A woman living in a land that is beautiful beyond measure, but hard beyond definition. She is brave. She is struggling. She is full of love and full of sadness. The life she carries within her, that grows in her belly is one she knows she can not care for. 
A woman living in a land of opportunity with possibilities beyond measure. She is brave. She is struggling. She is full of love and full of sadness. The child she longs to give life to, is growing within her heart

The child is born and the mother grieves. She knows what she must do, she must ask someone to find him a home. Kissing him she leaves him to another’s care with the hopes that soon, he will have arms to cradle him, hands to wipe away his tears and lips to offer words of love and comfort. 
Half a world a way a woman searches her heart for the child that is growing there.
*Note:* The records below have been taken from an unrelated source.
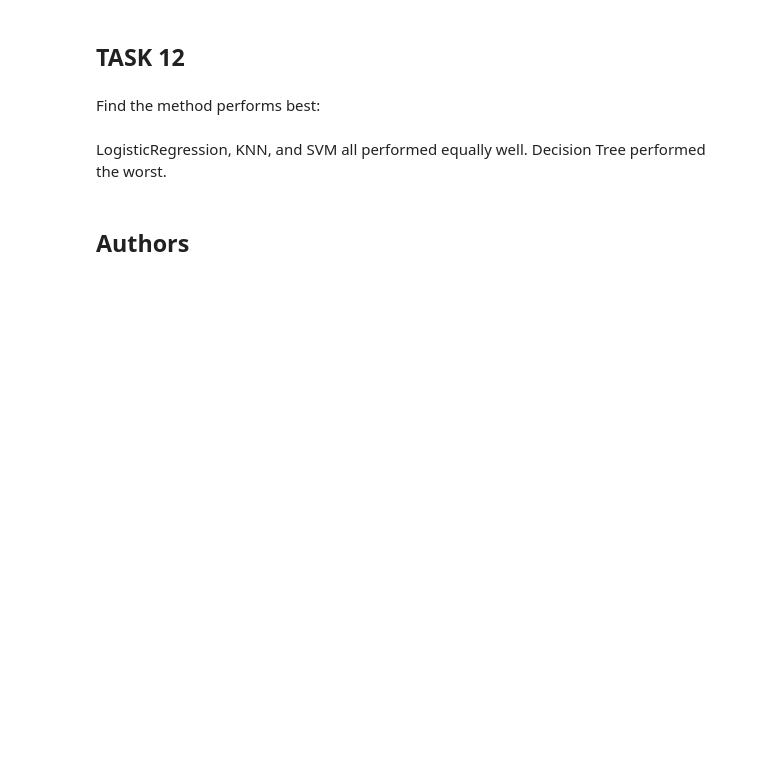
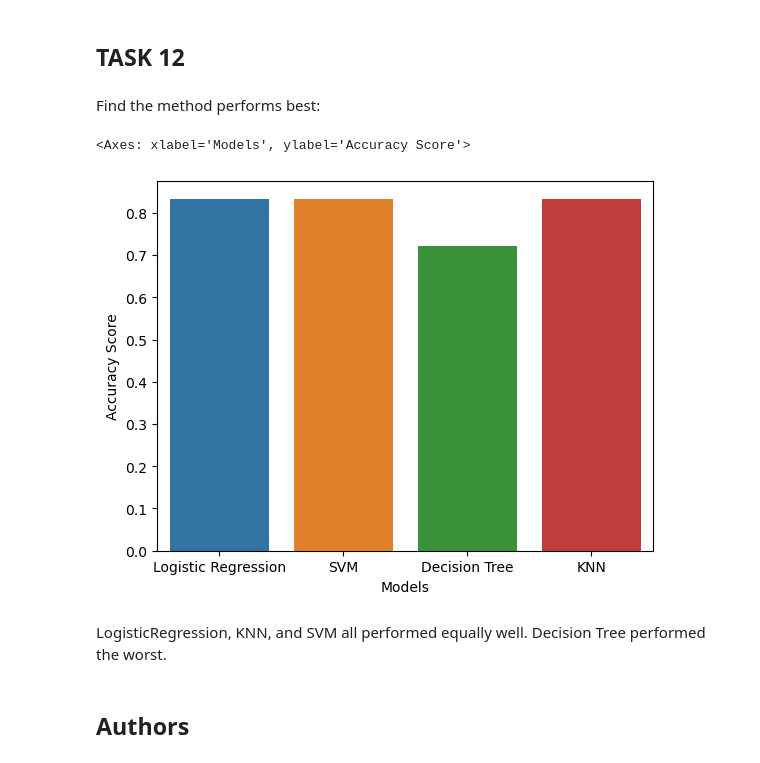
Before and after one commit to alicewchen/practice-projects, a Jupyter notebook: ibm-data-science/course-10/SpaceX_Machine_Learning_Prediction_Part_5.jupyterlite.ipynb, the cells around one changed output. Cells and saved outputs as stored; diff of their text form; code cells hidden in the pictures; blank space fills up the shorter version.

```diff
--- a/ibm-data-science/course-10/SpaceX_Machine_Learning_Prediction_Part_5.jupyterlite.ipynb
+++ b/ibm-data-science/course-10/SpaceX_Machine_Learning_Prediction_Part_5.jupyterlite.ipynb
@@ -190,7 +188,8 @@ accuracy : 0.8464285714285713
 # %% [markdown]
 Calculate the accuracy on the test data using the method <code>score</code>:
 # %%
-logreg_cv.score(X_test,Y_test)
+logreg_score = logreg_cv.score(X_test,Y_test)
+logreg_score
 # %% [output]
 0.8333333333333334
 # %% [markdown]
@@ -232,7 +231,8 @@ accuracy : 0.8482142857142856
 # %% [markdown]
 Calculate the accuracy on the test data using the method <code>score</code>:
 # %%
-svm_cv.score(X_test,Y_test)
+svm_score = svm_cv.score(X_test,Y_test)
+svm_score
 # %% [output]
 0.8333333333333334
 # %% [markdown]
@@ -294,5 +294,6 @@ accuracy : 0.8607142857142858
 # %% [markdown]
 Calculate the accuracy of tree_cv on the test data using the method <code>score</code>:
 # %%
-tree_cv.score(X_test,Y_test)
+tree_score = tree_cv.score(X_test,Y_test)
+tree_score
 # %% [output]
@@ -333,7 +334,8 @@ accuracy : 0.8482142857142858
 # %% [markdown]
 Calculate the accuracy of knn_cv on the test data using the method <code>score</code>:
 # %%
-knn_cv.score(X_test,Y_test)
+knn_score = knn_cv.score(X_test,Y_test)
+knn_score
 # %% [output]
 0.8333333333333334
 # %% [markdown]
@@ -347,6 +349,14 @@ plot_confusion_matrix(Y_test,yhat)
 ## TASK  12
 # %% [markdown]
 Find the method performs best:
+# %%
+x = ['Logistic Regression', 'SVM', 'Decision Tree', 'KNN']
+y = [logreg_score, svm_score, tree_score, knn_score]
+df_temp = pd.DataFrame({'Models': x, 'Accuracy Score': y})
+sns.barplot(x ='Models', y = 'Accuracy Score',data = df_temp,  hue = x)
+# %% [output]
+<Axes: xlabel='Models', ylabel='Accuracy Score'>
+[figure, added]
 # %% [markdown]
 LogisticRegression, KNN, and SVM all performed equally well. Decision Tree performed the worst.
 # %% [markdown]
```
Also changed, not shown: parts of 5 cells of this notebook, 6 other files.
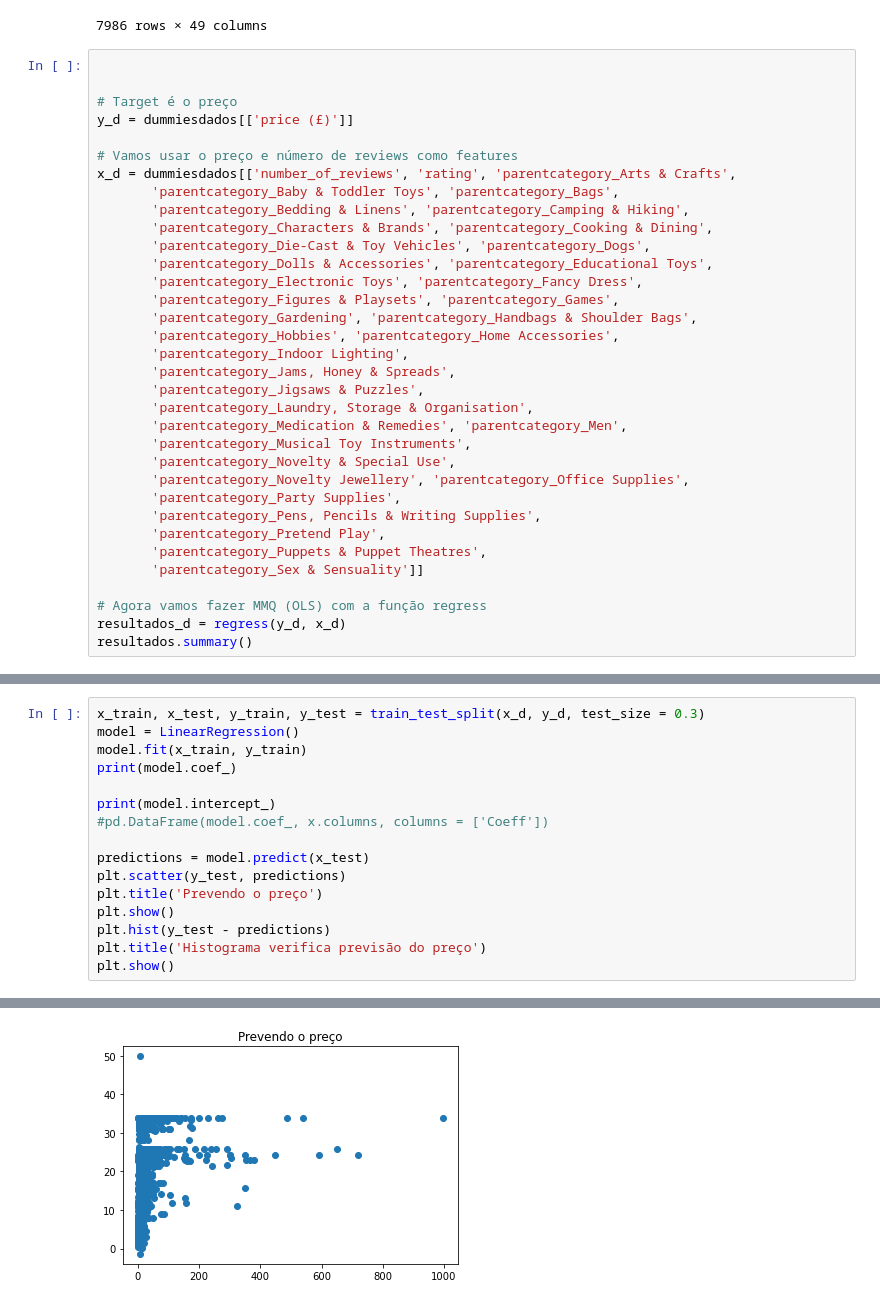
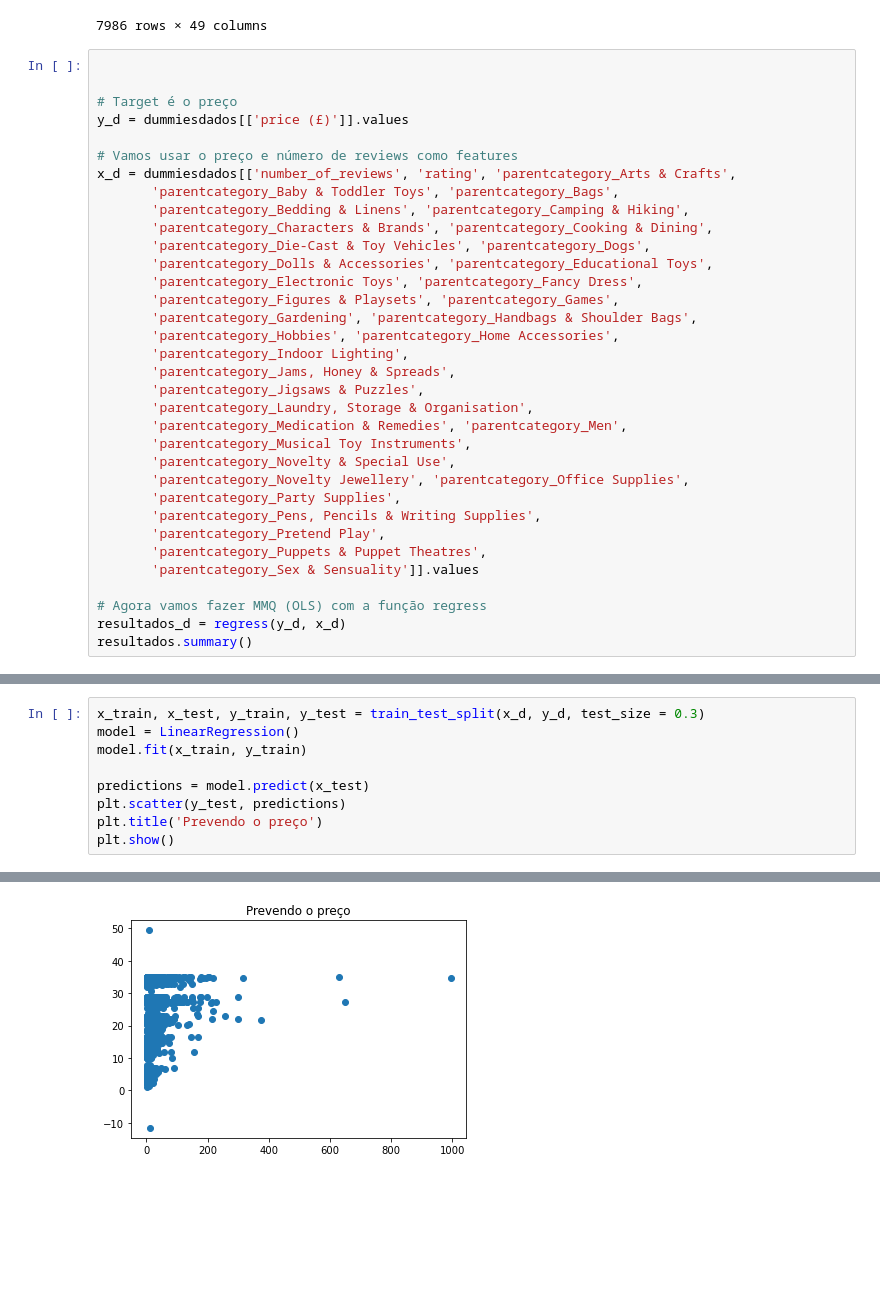
Before and after one commit to betomansur/projeto-2, a Jupyter notebook: Principal.ipynb, the cells around one changed output, grey strips where cells are left out. Saved outputs shown, nothing was run; the diff lists cells and outputs as text; blank space fills up the shorter version.

```diff
--- a/Principal.ipynb
+++ b/Principal.ipynb
@@ -374,7 +351,7 @@ dummiesdados
 
 
 # Target é o preço
-y_d = dummiesdados[['price (£)']]
+y_d = dummiesdados[['price (£)']].values
 
 # Vamos usar o preço e número de reviews como features
 x_d = dummiesdados[['number_of_reviews', 'rating', 'parentcategory_Arts & Crafts',
@@ -399,7 +376,7 @@ x_d = dummiesdados[['number_of_reviews', 'rating', 'parentcategory_Arts & Crafts
        'parentcategory_Pens, Pencils & Writing Supplies',
        'parentcategory_Pretend Play',
        'parentcategory_Puppets & Puppet Theatres',
-       'parentcategory_Sex & Sensuality']]
+       'parentcategory_Sex & Sensuality']].values
 
 # Agora vamos fazer MMQ (OLS) com a função regress
 resultados_d = regress(y_d, x_d)
@@ -429,16 +406,9 @@ Notes:
 x_train, x_test, y_train, y_test = train_test_split(x_d, y_d, test_size = 0.3)
 model = LinearRegression()
 model.fit(x_train, y_train)
-print(model.coef_)
-
-print(model.intercept_)
-#pd.DataFrame(model.coef_, x.columns, columns = ['Coeff'])
 
 predictions = model.predict(x_test)
 plt.scatter(y_test, predictions)
 plt.title('Prevendo o preço')
 plt.show()
-plt.hist(y_test - predictions)
-plt.title('Histograma verifica previsão do preço')
-plt.show()
 # %% [output]
@@ -455 +415 @@ plt.show()
-[figure, old version]
+[figure, new version]
```
Also changed, not shown: parts of 17 cells of this notebook.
A single glimpse of him, his hands, his eyes and the woman knows her child was born. Born to woman brave enough to carry him and strong enough to let him go, a woman with a love and courage that will connect these lives forever. He is theirs, flesh and blood of one, hopes and dreams of the other. 

So one woman’s journey to her child begins with the heartbreak of a mother and the cries of a baby who does not understand. He is placed in the arms of the nanny and his story begins, a story of heartache and of love surpassing understanding, a love that oddly, starts with letting go.  - Jenn Kramer

I think of his mother often, wonder how she is, what she is doing and wish that she could see how he is doing. I pray that there is a peace in her heart, that some how she knows that our son is doing great. That she knows he came home to a loving family. 

So today while I celebrate the light and joy he brings to my life, I smile toward the east and whisper a silent thank you to a woman I have never seen or met.